In the spirit of Oliver Sacks and the inspiration for the NBC drama New Amsterdam, this intensely involving memoir from a Medical Director of Bellevue Hospital looks poignantly at patients' lives and highlights the complex mind-body connection.
Using the plights of twelve very different patients--from dignitaries at the nearby UN, to supermax prisoners at Riker's Island, to illegal immigrants, and Wall Street tycoons--Dr. Eric Manheimer "offers far more than remarkable medical dramas: he blends each patient's personal experiences with their social implications" (Publishers Weekly). Manheimer is not only the medical director of the country's oldest public hospital, but he is also a patient. As the book unfolds, the narrator is diagnosed with cancer, and he is forced to wrestle with the end of his own life even as he struggles to save the lives of others.
About the Author
Eric Manheimer, M.D. was the Medical Director at Bellevue for over thirteen years and is a Clinical Professor at the New York University School of Medicine. He is an Internist who trained at Kings County Hospital in Brooklyn, New York in Internal Medicine. Following his Chief Residency there, he moved to Hanover, New Hampshire where he was a member of Dartmouth Medical School and the Hitchcock Clinic for many years.
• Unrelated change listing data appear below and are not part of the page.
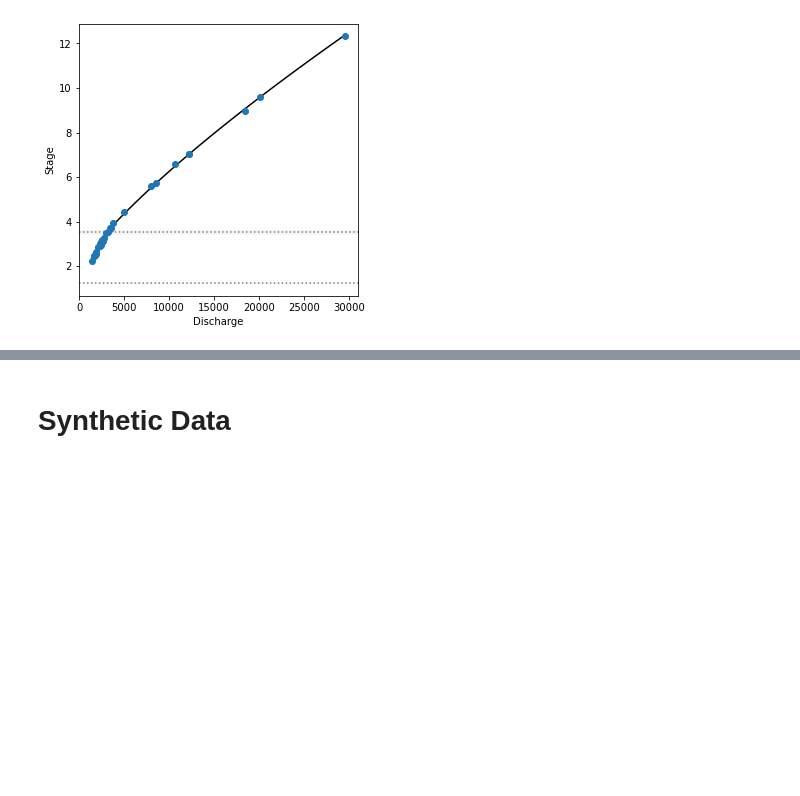
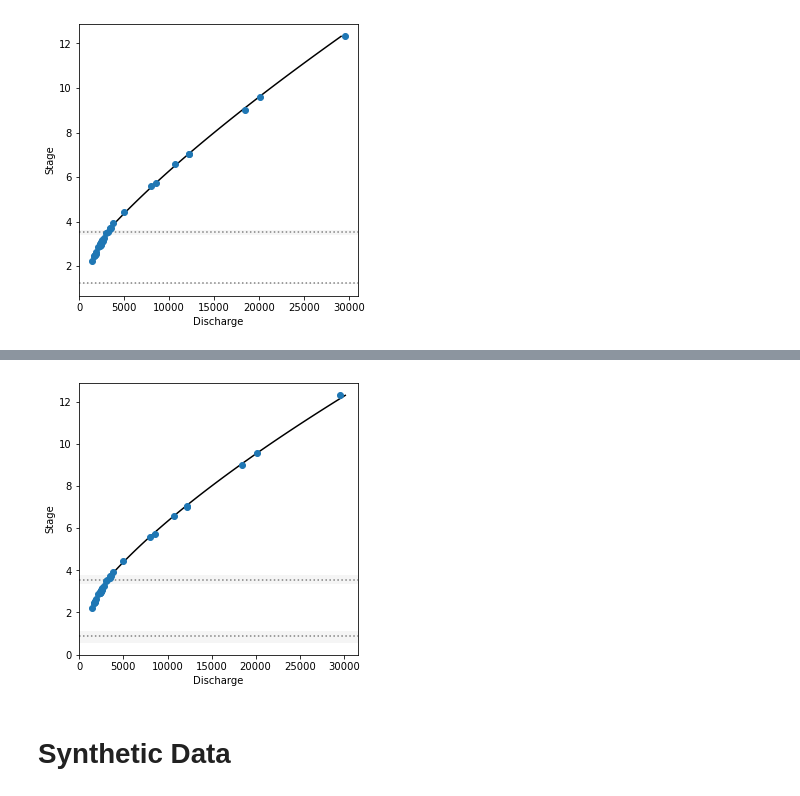
Before and after one commit to thodson-usgs/ratingcurve, a Jupyter notebook: notebooks/segmented_power_law_demo.ipynb, the cells around one changed output, grey strips where cells are left out. Cells and saved outputs as stored; diff of their text form; code cells hidden in the pictures; blank space fills up the shorter version.

Commit message:
Working on demo

```diff
--- a/notebooks/segmented_power_law_demo.ipynb
+++ b/notebooks/segmented_power_law_demo.ipynb
@@ -66,3 +98,8 @@ plot_power_law_rating2(powerrating,  trace, None)
 [figure]
 # %%
 # what happens if we choose a different number of segments?
+# %%
+# demo NUTS
+n = 4
+with powerrating:
+    trace = pm.sample(tune=2000, chains=n, cores=n, target_accept=0.95)
@@ -69,3 +115,7 @@ plot_power_law_rating2(powerrating,  trace, None)
+# %%
+plot_power_law_rating2(powerrating,  trace, None)
+# %% [output]
+[figure, added]
 # %% [markdown]
 # Synthetic Data
 # %%
```
Also changed, not shown: parts of 15 cells of this notebook, 12 other files.
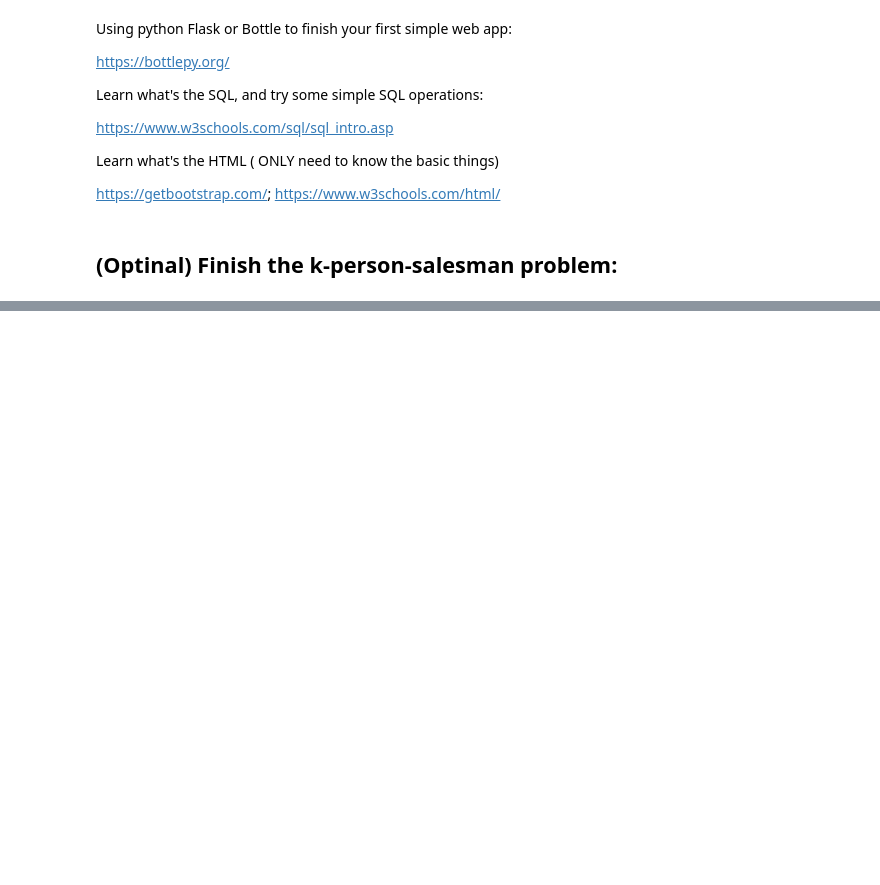
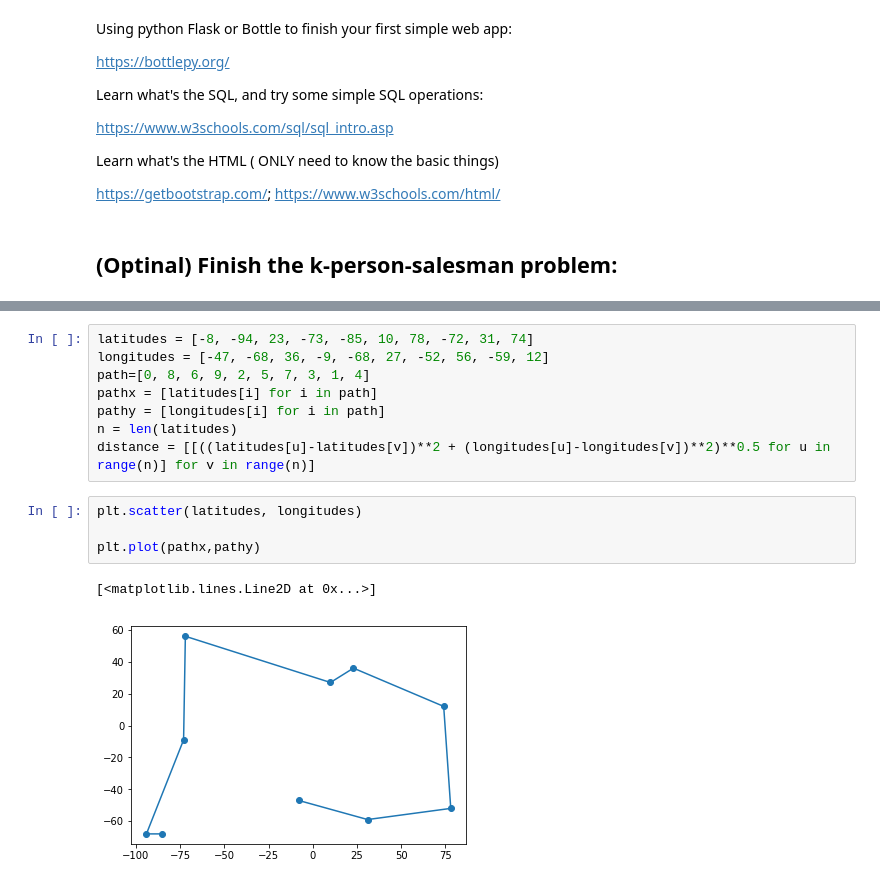
Before and after one commit to dinglight/ainlp_2019_summer, a Jupyter notebook: lesson03/lesson03-assignment.ipynb, the cells around one changed output, grey strips where cells are left out. Drawn from its saved outputs; the diff is of its cells as text; blank space fills up the shorter version.

```diff
--- a/lesson03/lesson03-assignment.ipynb
+++ b/lesson03/lesson03-assignment.ipynb
@@ -385,0 +393,15 @@ plt.scatter([chosen_p3[0]], [chosen_p3[1]], color='r')
+# %%
+latitudes = [-8, -94, 23, -73, -85, 10, 78, -72, 31, 74]
+longitudes = [-47, -68, 36, -9, -68, 27, -52, 56, -59, 12]
+path=[0, 8, 6, 9, 2, 5, 7, 3, 1, 4]
+pathx = [latitudes[i] for i in path]
+pathy = [longitudes[i] for i in path]
+n = len(latitudes)
+distance = [[((latitudes[u]-latitudes[v])**2 + (longitudes[u]-longitudes[v])**2)**0.5 for u in range(n)] for v in range(n)]
+# %%
+plt.scatter(latitudes, longitudes)
+
+plt.plot(pathx,pathy)
+# %% [output]
+[<matplotlib.lines.Line2D at 0x...>]
+[figure, added]
```
Also changed, not shown: parts of 3 cells of this notebook, 1 other file.
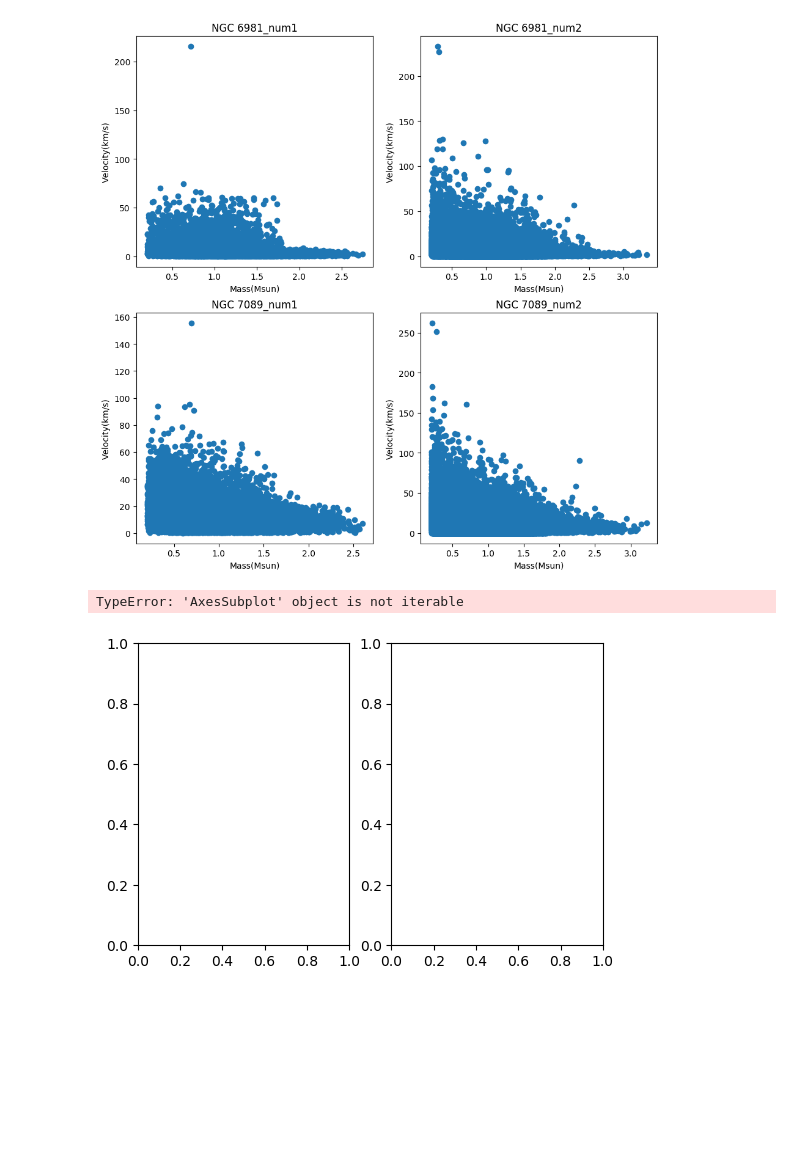
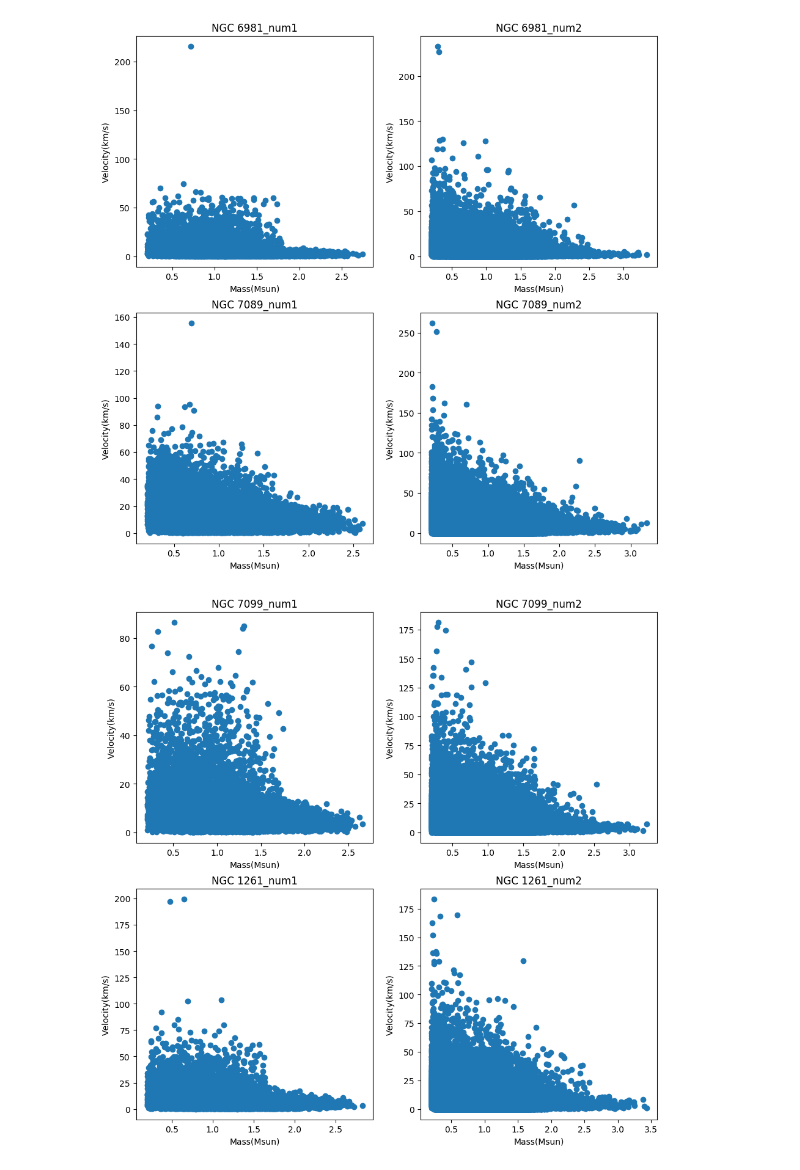
Before and after one commit to teresapan/Blue_stragglers, a Jupyter notebook: Research_SU17.ipynb, the cells around one changed output. Cells and saved outputs as stored; diff of their text form; code cells hidden in the pictures; blank space fills up the shorter version.

Commit message:
fixed plot

```diff
--- a/Research_SU17.ipynb
+++ b/Research_SU17.ipynb
@@ -1350,33 +1350,32 @@ v_1261_num1 = np.array(data_1261_num1_ind['Unnamed: 1'])
 m_1261_num2 = np.array(data_1261_num2_ind['#Mcl[MSun]'])
 v_1261_num2 = np.array(data_1261_num2_ind['Unnamed: 1'])
 
 
-f, ((ax105,ax106), (ax107,ax108)) = plt.subplots(1, 2)
+f, ((ax105,ax106), (ax107,ax108)) = plt.subplots(2, 2)
 
 
 ax105.plot(m_7099_num1,v_7099_num1, 'o')
 ax105.set_title('NGC 7099_num1')
 ax105.set_xlabel('Mass(Msun)')
 ax105.set_ylabel('Velocity(km/s)')
 
 ax106.plot(m_7099_num2, v_7099_num2, 'o')
 ax106.set_title('NGC 7099_num2')
 ax106.set_xlabel('Mass(Msun)')
 ax106.set_ylabel('Velocity(km/s)')
 
 ax107.plot(m_1261_num1,v_1261_num1, 'o')
 ax107.set_title('NGC 1261_num1')
 ax107.set_xlabel('Mass(Msun)')
 ax107.set_ylabel('Velocity(km/s)')
 
 ax108.plot(m_1261_num2, v_1261_num2, 'o')
 ax108.set_title('NGC 1261_num2')
 ax108.set_xlabel('Mass(Msun)')
 ax108.set_ylabel('Velocity(km/s)')
 
 
 fig = plt.gcf()
 fig.set_size_inches(11,11, forward = True)
 # %% [output]
-TypeError: 'AxesSubplot' object is not iterable
-[figure, old version]
+[figure, new version]
```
He has had a long interest in international health working in Haiti and Pakistan and in medical anthropology, history, the social sciences and literature particularly of Latin America. Along with his wife Diana Taylor, who is a University Professor at New York University, Eric travels extensively in Latin America and Mexico. He has two children and one grandchild, who was born at Bellevue.